Top of Records
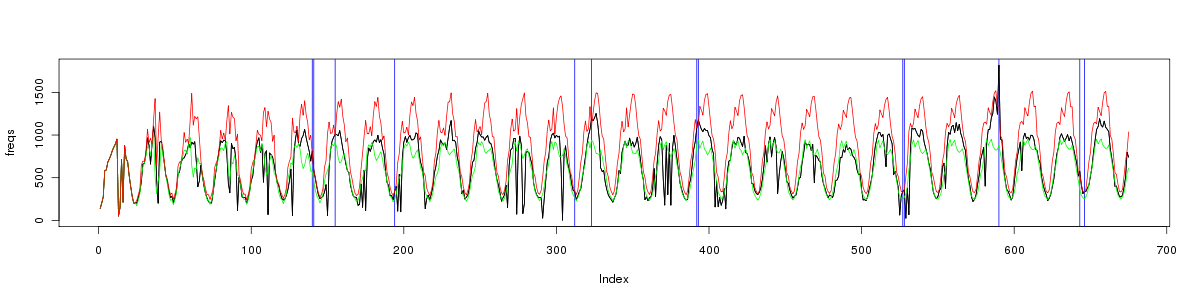
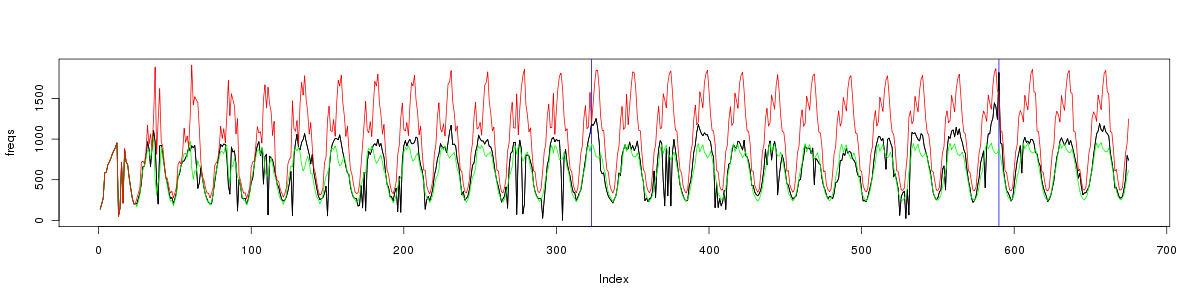
trends per 2grams, examples for apple juice, cream cheese, goats cheese etc

diff --git a/blognotes.html b/blognotes.html
@@ -33,12 +33,9 @@ normal flucuenation we compare to mean +/- 2x std dev
 <img src="tweets_over_day.60.trending.png"/>
 <img src="tweets_over_day.60.trending.zoom.png"/>
 
+this gives us a model for the entire dataset; simplest
+
 2. mean and std dev; compared to this time in previous days
-
-slot 9 - low point
-slot 22 - high point
-
-<img src="tweets_over_day.60.hi_low_trending.png"/>
 
 makes each time series much smoother; but not as good at predicting the overall trend.
 perhaps this needs to be more than 2x the std dev??
@@ -54,7 +51,14 @@ to same time of day the data is quite stable.
 <img src="tweets_over_day.60.periodic_trending.sliding.png"/>
 <img src="tweets_over_day.60.periodic_trending.sliding.zoom.png"/>
 
-3. per terms; mean and std dev over entire set
+slot 9 - low point
+slot 22 - high point
+
+<img src="tweets_over_day.60.hi_low_trending.png"/>
+
+this gives us model per 1hr chunk of the day; works well for values which are 'trending' even though the values are on the downturn
+
+3. mean and std dev; per term
 
 break down in terms in 1/2/3 grams
 
@@ -62,13 +66,35 @@ break down in terms in 1/2/3 grams
 1.5e6 uniq 2grams; 75% of which are uniq
 3.1e6 uniq 3grams; 86% of which are uniq
 
-so for breaking down into 3grams for trending what cutoff do i need to 
-make? no need to calculate for those that have only appeared a few number
-of times...
+
+#4 22532 grilled cheese
+<img src="tweets_over_day.60.grilledcheese.trending.png"/>
+<!--<img src="tweets_over_day.60.grilledcheese.trending.zoom.png"/>-->
+
+#5 18639 cream cheese
+<img src="tweets_over_day.60.creamcheese.trending.png"/>
+<!--<img src="tweets_over_day.60.creamcheese.trending.zoom.png"/>-->
+
+#412 763 goats cheese
+<img src="tweets_over_day.60.goatscheese.trending.png"/>
+<!--<img src="tweets_over_day.60.goatscheese.trending.zoom.png"/>-->
+
+#1483 288 apple juice
+<img src="tweets_over_day.60.applejuice.trending.png"/>
+
+#1434274 1 bus number
+
+433534 -> 1589981 are all frequency 1
+
+how to allow smaller frequency trends to trump trends of larger frequency items?
+while not letting low values to blow everything up 
+ie a 'freq' of 5 (from trend value of 2)
+perhaps trend value = Math.log10(freq) * (freq/min_trend)
+
+TODO
 
 4. per term; mean and std dev comapred to this time previous days
 ------------------------------------
-
 
 how can we notice when whether the direction has changed? is this stable?
 

diff --git a/specs/trend_spec.rb b/specs/trend_spec.rb
@@ -1,6 +1,6 @@
 require "#{File.dirname(__FILE__)}/../trend.rb"
 
-describe 'trending' do
+describe 'trending without zero values' do
   before do
     @trend = Trend.new([1,2,1,2,3])
   end
@@ -14,3 +14,73 @@ describe 'trending' do
   end
 
 end
+
+describe 'trending with zero values' do
+  before do
+    @trend = Trend.new([1,2,0,2,2])
+  end
+
+  it 'should cal min_trend value' do
+    @trend.min_trending_value.should == 3.0
+  end 
+end
+
+describe 'trending adding values explicitly' do
+  before do 
+    @trend = Trend.new
+    [1,2,0,2,2].each { |e| @trend << e }
+  end
+
+  it 'should behave the same' do
+    @trend.min_trending_value.should == 3.0
+  end
+end
+
+describe 'sliding window' do
+  describe 'adding values' do
+    it 'should remove values as the window slides' do
+      @trend = Trend.new [], true, 3
+      @trend << 3
+      @trend.oldest_value.should == 3
+      @trend << 4
+      @trend.oldest_value.should == 3
+      @trend << 5
+      @trend.oldest_value.should == 3
+      @trend << 6
+      @trend.oldest_value.should == 4
+    en
+  end
+end
+
+=begin
+describe 'adding values by index' do
+
+  describe 'with explicit zeros' do
+
+    before do 
+      @trend = Trend.new
+      [1,2,0,2,2].each_with_index { |e,idx| @trend.add_indexed e, idx }
+    end
+
+    it 'should behave the same' do
+      @trend.min_trending_value.should == 3.0
+    end
+
+  end
+
+  describe 'with explicit zeros' do
+
+    before do 
+      @trend = Trend.new
+      [1,2,0,2,2].each_with_index { |e,idx| @trend.add_indexed e, idx }
+    end
+
+    it 'should behave the same' do
+      @trend.min_trending_value.should == 3.0
+    end
+
+  end
+
+end
+=end
+

diff --git a/parse.rb b/parse.rb
@@ -12,14 +12,20 @@ class String
   end
 end
 
-def weekly_timeslot_for time, min_bucket_size
+def weekly_timeslot_for time, bucket_size_mins
   minutes_since_start_of_week = time.wday * 24 * 60 + time.hour * 60 + time.min
-  minutes_since_start_of_week / min_bucket_size
+  minutes_since_start_of_week / bucket_size_mins
 end
 
-def daily_timeslot_for time, min_bucket_size
-  minutes_since_midnight = time.hour * 60 + time.min
-  minutes_since_midnight / min_bucket_size
+def daily_timeslot_for time, bucket_size_mins
+  daily_timeslot_since_epoch_for(time, bucket_size_mins) % 24
+end
+
+def daily_timeslot_since_epoch_for time, bucket_size_mins
+  @epoch ||= time
+  days_since_epoch = time - @epoch
+  minutes_since_since_epoch = days_since_epoch * 24 * 60
+  (minutes_since_since_epoch / bucket_size_mins).to_i
 end
 
 def for_each_post_from_stdin

diff --git a/generate_images.rb b/generate_images.rb
@@ -73,9 +73,12 @@ EOF
 
 end
 
-#trending_graph_with_zoom_in_for 'tweets_over_day.60.trending'
-#trending_graph_with_zoom_in_for 'tweets_over_day.60.periodic_trending'
-#trending_graph_with_zoom_in_for 'tweets_over_day.60.periodic_trending.sliding'
+['tweets_over_day.60.trending','tweets_over_day.60.periodic_trending','tweets_over_day.60.periodic_trending.sliding'].each do |file|
+  trending_graph_with_zoom_in_for file
+end
+['grilledcheese', 'creamcheese', 'goatscheese', 'applejuice'].each do |ngram|
+  trending_graph "tweets_over_day.60.#{ngram}.trending", false
+end
 #tweets_over_day
 hi_low_over_day
 

diff --git a/2gram_trends.rb b/2gram_trends.rb
@@ -1,0 +1,13 @@
+#!/usr/bin/env ruby
+
+['grilled cheese', 'cream cheese', 'goats cheese', 'apple juice'].each do |two_gram|
+  terms = two_gram.split
+  cmd = "cat 2grams_over_day | "
+  cmd += "grep -P '\\t" + terms.join("\\t") + "$' | first_number_column.pl | uniq -c | clean_whitespace.sh | "
+#  cmd += "fill_in_zeros.rb | "
+  cmd += "trending.rb > "
+  cmd += "tweets_over_day.60." + terms.join('') + ".trending.tsv"
+  puts cmd
+  puts `#{cmd}`
+end
+

diff --git a/ngrams_over_day.rb b/ngrams_over_day.rb
@@ -4,13 +4,12 @@ NGRAM_SIZE, BUCKET_SIZE = ARGV.map(&:to_i)
 require 'parse'
 
 def emit tuple
-  puts ([@timeslot] + tuple).join("\t")
+  puts ([@timeslot_since_epoch] + tuple).join("\t")
 end
 
 for_each_post_from_stdin do |datetime, tweet| 
-
-  @timeslot = daily_timeslot_for(datetime, BUCKET_SIZE)
-
+  @timeslot_since_epoch = daily_timeslot_since_epoch_for(datetime, BUCKET_SIZE)
+  
   terms = tweet.terms
   next if terms.size < NGRAM_SIZE
 

diff --git a/fill_in_zeros.rb b/fill_in_zeros.rb
@@ -1,0 +1,27 @@
+#!/usr/bin/env ruby
+
+=begin
+fill in zeros if required
+eg
+ 123 0
+ 212 1
+ 123 3
+ 123 4
+turns into
+ 123 0
+ 212 1
+ 0   2
+ 123 3
+ 123 4
+=end
+
+@last_counter = 0
+STDIN.each do |line|
+  freq, counter = line.split("\t").map(&:to_i)
+  while (@last_counter < counter)
+    puts "0\t#{@last_counter}"
+    @last_counter += 1
+  end
+  @last_counter = counter+1
+  puts "#{freq}\t#{counter}"
+end

diff --git a/tweets_over_day.rb b/tweets_over_day.rb
@@ -3,5 +3,6 @@ raise "usage: tweets_over_day.rb BUCKET_SIZE_IN_MINUTES" unless ARGV.length==1
 bucket_size = ARGV.first.to_i
 require 'parse'
 for_each_post_from_stdin do |datetime, tweet| 
-  puts daily_timeslot_for(datetime, bucket_size)
+  #puts daily_timeslot_for(datetime, bucket_size)
+  puts "#{daily_timeslot_since_epoch_for(datetime, bucket_size)}\t#{datetime}\t#{tweet}"
 end

diff --git a/trend.rb b/trend.rb
@@ -15,6 +15,10 @@ class Trend < Array
     shift if @sliding_window && length > @sliding_window_length
   end
 
+  def oldest_value
+    first
+  end
+
   def mean
     @mean ||= lambda {
       inject(:+).to_f / size
@@ -31,7 +35,7 @@ class Trend < Array
   end
 
   def min_trending_value
-    mean + (2*sd)
+    mean + (3*sd)
   end
   
   def trend_value value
Bottom of Records
### [Your objective]
Look above for the line containing "-slot 22 - high point". Output from there through the line containing "perhaps this needs", exactly and inclusively.

### [Result of this exercise]
-slot 22 - high point
-
-<img src="tweets_over_day.60.hi_low_trending.png"/>
 
 makes each time series much smoother; but not as good at predicting the overall trend.
 perhaps this needs to be more than 2x the std dev??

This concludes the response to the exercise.